As Gabby's studiomate, I've witnessed both her hard work going into and her traumas coming out of this show. When we look at a mannequin wearing these clothes, we see a fun assemblage of fabrics into some themed set—which I feel like is usually how fashion works for the common man. It's something experienced at a distance: everyone wears clothes, but not everyone knows the tactile sensation of deconstructing and rebuilding a garment from the seams up. Gabby Chu does, and for her each outfit isn't just fabric on a hanger. They represent a series of masks being removed from her own self. Even as another's body is being covered up, her own is being revealed.

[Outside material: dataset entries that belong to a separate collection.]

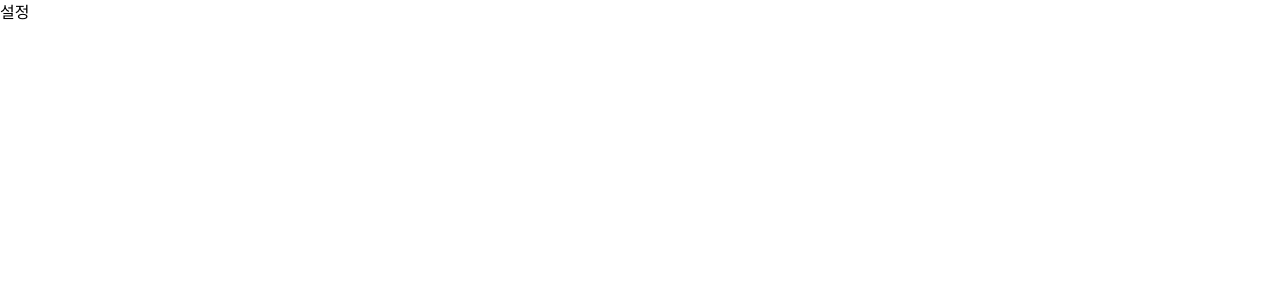
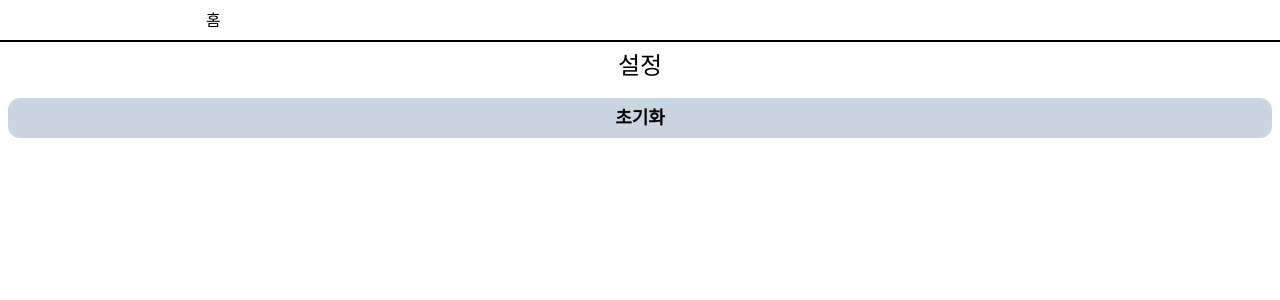
Before and after one commit to chichoon/jlptchoi, a Next.js app: page /settings in a window 1280 px wide. Shown: the top 300 px of the page. Built offline with nearby package versions, Linux system fonts and the light colour scheme.

Commit message:
feat: :sparkles: 설정 페이지

```diff
--- a/src/app/import/page.tsx
+++ b/src/app/import/page.tsx
@@ -1,6 +1,6 @@
 "use client";
 import { ImportForm } from "@/components";
-import { NavBar, NavBarButton } from "@/components/NavBar";
+import { NavBar, NavBarButton, NavBarSpacer } from "@/components/NavBar";
 
 export default function Import() {
   return (
@@ -9,7 +9,8 @@ export default function Import() {
         <NavBarButton href="/">
           <span>홈</span>
         </NavBarButton>
-        <div className="flex-1" />
+        <NavBarSpacer />
+        <NavBarSpacer />
       </NavBar>
       <div>
         <h1>단어 추가</h1>
--- a/src/app/settings/page.tsx
+++ b/src/app/settings/page.tsx
@@ -1,3 +1,31 @@
+"use client";
+
+import { Button, NavBar, NavBarButton, NavBarSpacer } from "@/components";
+import { useWordsDB } from "@/hooks";
+
 export default function Settings() {
-  return <div>설정</div>;
+  const { removeDB } = useWordsDB();
+  function handleReset() {
+    removeDB();
+  }
+  return (
+    <>
+      <NavBar>
+        <NavBarButton href="/">
+          <span>홈</span>
+        </NavBarButton>
+        <NavBarSpacer />
+        <NavBarSpacer />
+      </NavBar>
+      <div className="w-full flex flex-col p-2">
+        <h1 className="text-2xl w-full text-center mb-4">설정</h1>
+        <Button
+          type="button"
+          colorType="secondary"
+          text="초기화"
+          onClick={handleReset}
+        />
+      </div>
+    </>
+  );
 }
```
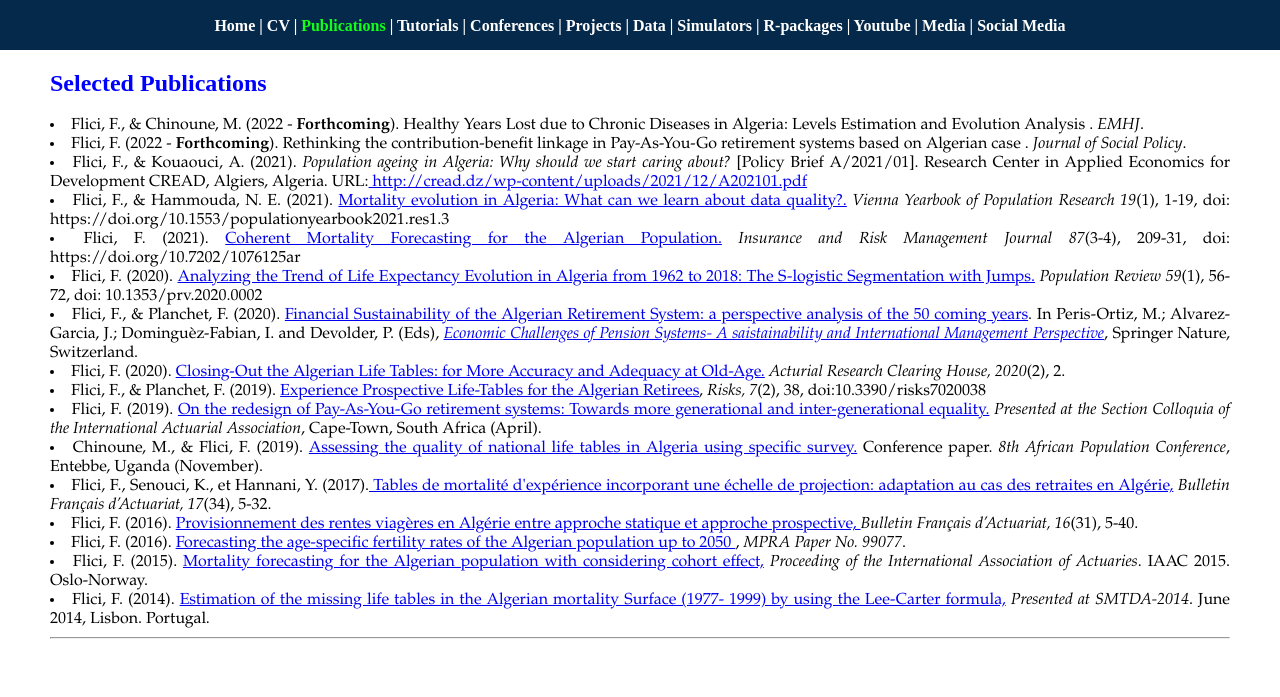
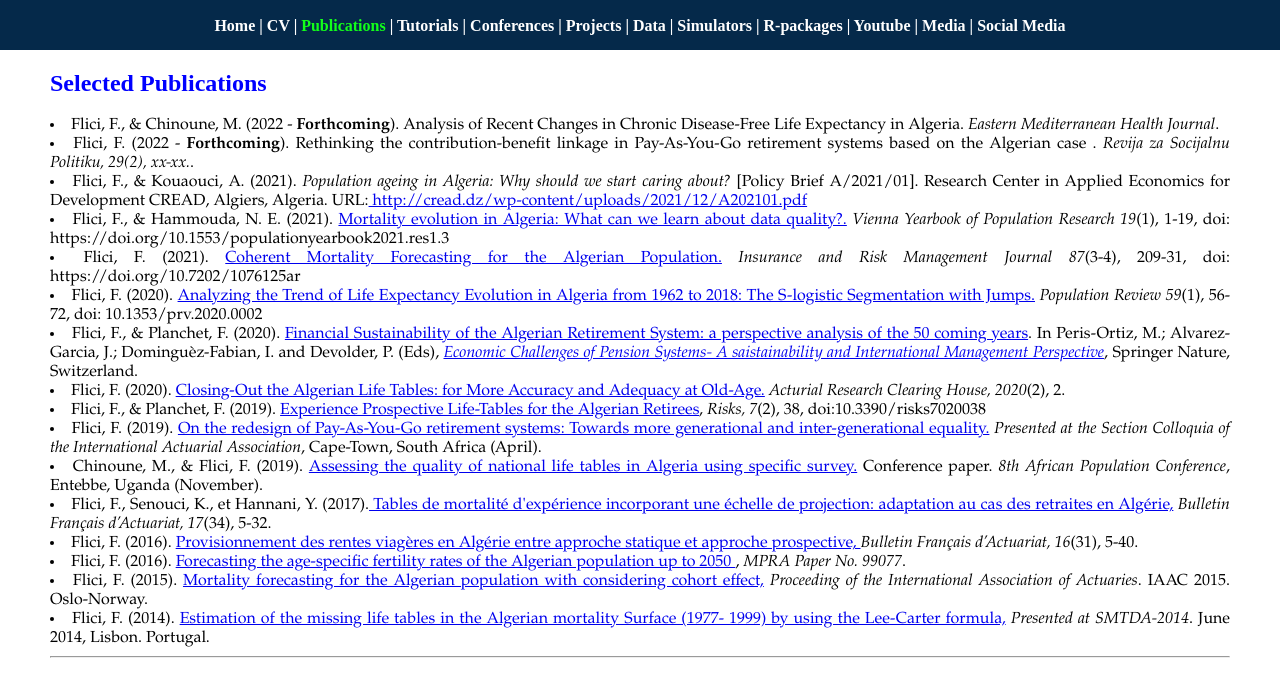
Before and after one commit to Farid-FLICI/farid-flici.github.io, a Jekyll site: the page pub.html, which Jekyll copies as it is, in a window 1280 px wide. Shown: the top 697 px of the page. Built offline with Jekyll 4.4.1, drawn with Linux system fonts in a browser that asks for light colours.

Commit message:
Update pub.html

```diff
--- a/pub.html
+++ b/pub.html
@@ -106,11 +106,11 @@ h3 {
 <p style="color:white"> Selected Publications </p>
 <h2 id="pub"> Selected Publications </h2>
    <li> Flici, F., & Chinoune, M. (2022 - <b>Forthcoming</b>).
- <a> Healthy Years Lost due to Chronic Diseases in Algeria: Levels Estimation and Evolution Analysis </a>.
- <i>EMHJ</i>.
+ <a> Analysis of Recent Changes in Chronic Disease-Free Life Expectancy in Algeria</a>.
+ <i>Eastern Mediterranean Health Journal</i>.
    <li> Flici, F. (2022 - <b>Forthcoming</b>).
-   <a> Rethinking the contribution-benefit linkage in Pay-As-You-Go retirement systems based on Algerian case </a>.
-   <i>Journal of Social Policy</i>.
+   <a> Rethinking the contribution-benefit linkage in Pay-As-You-Go retirement systems based on the Algerian case </a>.
+   <i> Revija za Socijalnu Politiku, 29(2), xx-xx.</i>.
 
 <li> Flici, F., & Kouaouci, A. (2021). <i>Population ageing in Algeria: Why should we start caring about?</i> [Policy Brief A/2021/01].
   Research Center in Applied Economics for Development CREAD, Algiers, Algeria. URL:<a href="http://cread.dz/wp-content/uploads/2021/12/A202101.pdf" target="_blank">
```
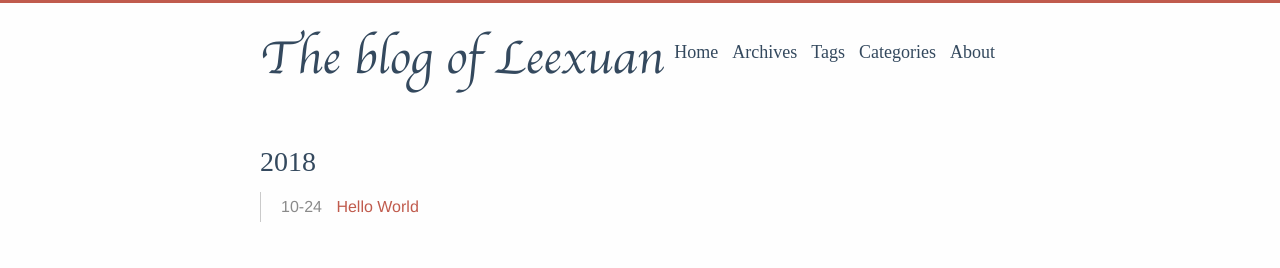
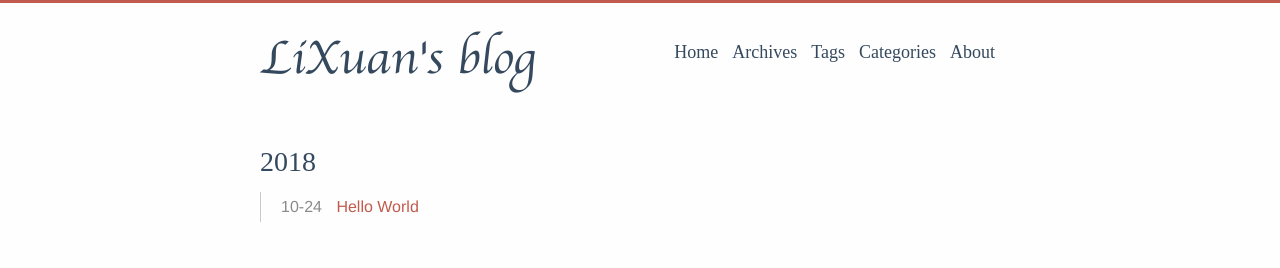
Before and after one commit to xuanli19/xuanli19.github.io, a plain HTML site: page archives/2018/10/index.html in a window 1280 px wide. Shown: the top 268 px of the page. Drawn offline with Linux system fonts and the light colour scheme; a web font is replaced by a local one.

Commit message:
Site updated: 2019-01-04 16:40:18

```diff
--- a/archives/2018/10/index.html
+++ b/archives/2018/10/index.html
@@ -17,6 +17,7 @@
 
 
 
+  <meta name="description" content="Deeplearning|MachineLearning|ComputerVision">
 
 
 
@@ -29,7 +30,8 @@
 
 
 
-  <link rel="alternate" href="/atom.xml" title="The blog of Leexuan">
+
+  <link rel="alternate" href="/atom.xml" title="LiXuan's blog">
 
 
 
@@ -88,14 +90,14 @@
 
     <title>
 
-    Archives - The blog of Leexuan
+    Archives - LiXuan's blog
 
 </title>
   </head>
 
   <body><div id="mobile-navbar" class="mobile-navbar">
   <div class="mobile-header-logo">
-    <a href="/." class="logo">The blog of Leexuan</a>
+    <a href="/." class="logo">LiXuan's blog</a>
   </div>
   <div class="mobile-navbar-icon">
     <span></span>
@@ -157,7 +159,7 @@
 
     <div class="container" id="mobile-panel">
       <header id="header" class="header"><div class="logo-wrapper">
-  <a href="/." class="logo">The blog of Leexuan</a>
+  <a href="/." class="logo">LiXuan's blog</a>
 </div>
 
 <nav class="site-navbar">
```
Also changed, not shown: 2018/10/24/hello-world/index.html (+4 -4 lines), 404/index.html (+4 -4 lines), about/index.html (+4 -4 lines), archives/2018/index.html (+6 -4 lines), archives/index.html (+6 -4 lines), categories/index.html (+4 -4 lines), content.json (+1 -1 lines), index.html (+6 -4 lines), search/index.html (+4 -4 lines), tags/index.html (+4 -4 lines).
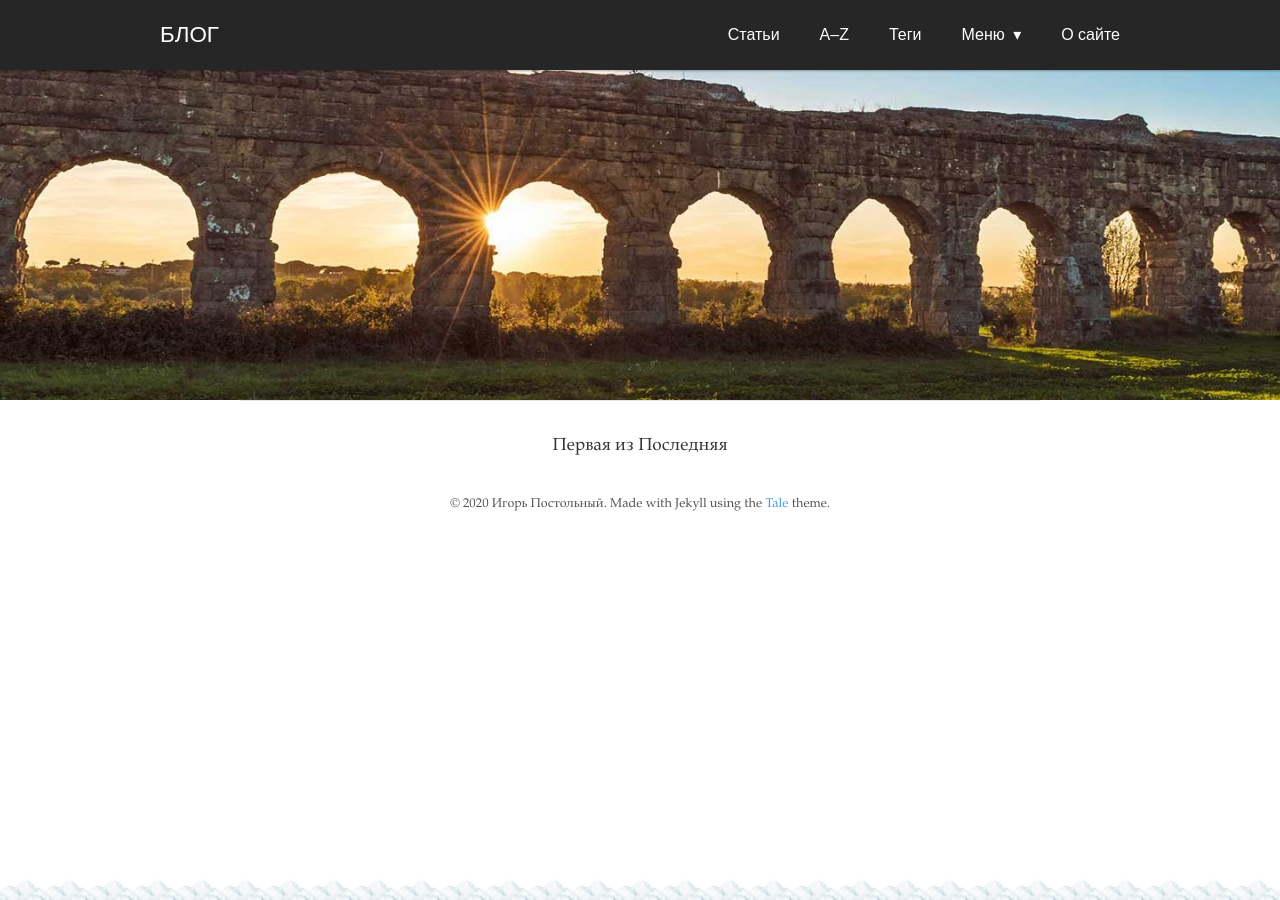
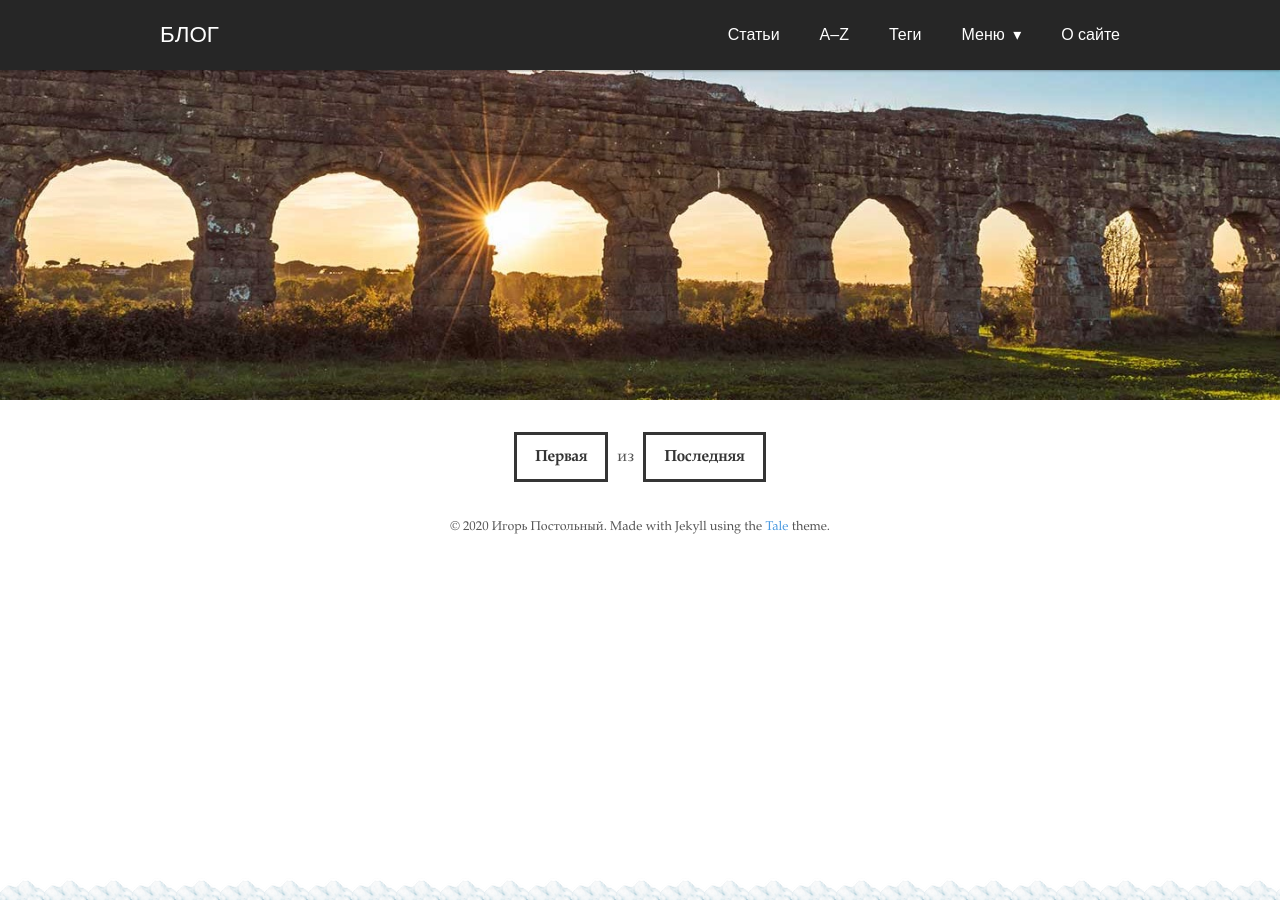
Before and after one commit to postolny/postolny.github.io, a Jekyll site: the page built from README.md, in a window 1280 px wide. Built offline with Jekyll 4.4.1, drawn with Linux system fonts in a browser that asks for light colours; nearby versions of some CDN libraries; our own code applies the rules of GitHub Pages for plain Markdown files.

Commit message:
Add files via upload

```diff
--- a/_sass/tale/_pagination.scss
+++ b/_sass/tale/_pagination.scss
@@ -1,44 +1,33 @@
 .pagination {
-  border-top: .5px solid $grey-2;
   font-family: $serif-secondary;
   padding-top: 2rem;
   position: relative;
   text-align: center;
-
-  span {
-    color: $default-shade;
-    font-size: 1.1rem;
+  a {
+    display: inline-block;
+    padding: 10px 18px;
+    margin: auto 5px;
+    font-weight: bold;
+    border: 3px solid #353535;
+    color: #fff;
+    background-color: #353535;
   }
-
-  .top {
-    @include transition(all .3s ease-out);
-    color: $default-color;
-    font-family: $sans-serif;
-    font-size: 1.1rem;
-    opacity: .6;
-
-    &:hover {
-      opacity: 1;
-    }
+  span.previous {
+    display: inline-block;
+    padding: 10px 18px;
+    margin: auto 5px;
+    font-weight: bold;
+    border: 3px solid #353535;
+    color: #353535;
+    background-color: #fff;
   }
-
-  .arrow {
-    @include transition(all .3s ease-out);
-    color: $default-color;
-    position: absolute;
-
-    &:hover,
-    &:focus {
-      opacity: .6;
-      text-decoration: none;
-    }
-  }
-
-  .left {
-    left: 0;
-  }
-
-  .right {
-    right: 0;
+  span.next {
+    display: inline-block;
+    padding: 10px 18px;
+    margin: auto 5px;
+    font-weight: bold;
+    border: 3px solid #353535;
+    color: #353535;
+    background-color: #fff;
   }
 }
```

Gabby mentioned that the the process of making this show has been important for her not just artistically but also personally. The large draping blue garment, Phantom Mole, has her dad's photography stitched to the front and back. She goes into detail about the piece in her pamphlet, but I was particularly struck by the way she explained the piece to me a few weeks ago: "My dad communicated his pain through photography." This strikes me again as being part of that tension between vulnerability and distance, trying to communicate but being unwilling, or unable, to speak the words.
Yesterday at the fashion show, I noticed that as models walked the stage circuit the audience would occasionally giggle or outright laugh. Part of this came from the models' funny poses and expressions, but I think the laughter was also sourced in a kind of a shared delight at familiar faces and forms made surprising. I think being able to tap into those relationships is really powerful, and even though this show isn't Fashion Speaks (a charity fashion show hosted by a Princeton organization), I think that with $1.85, Fashion Spoke.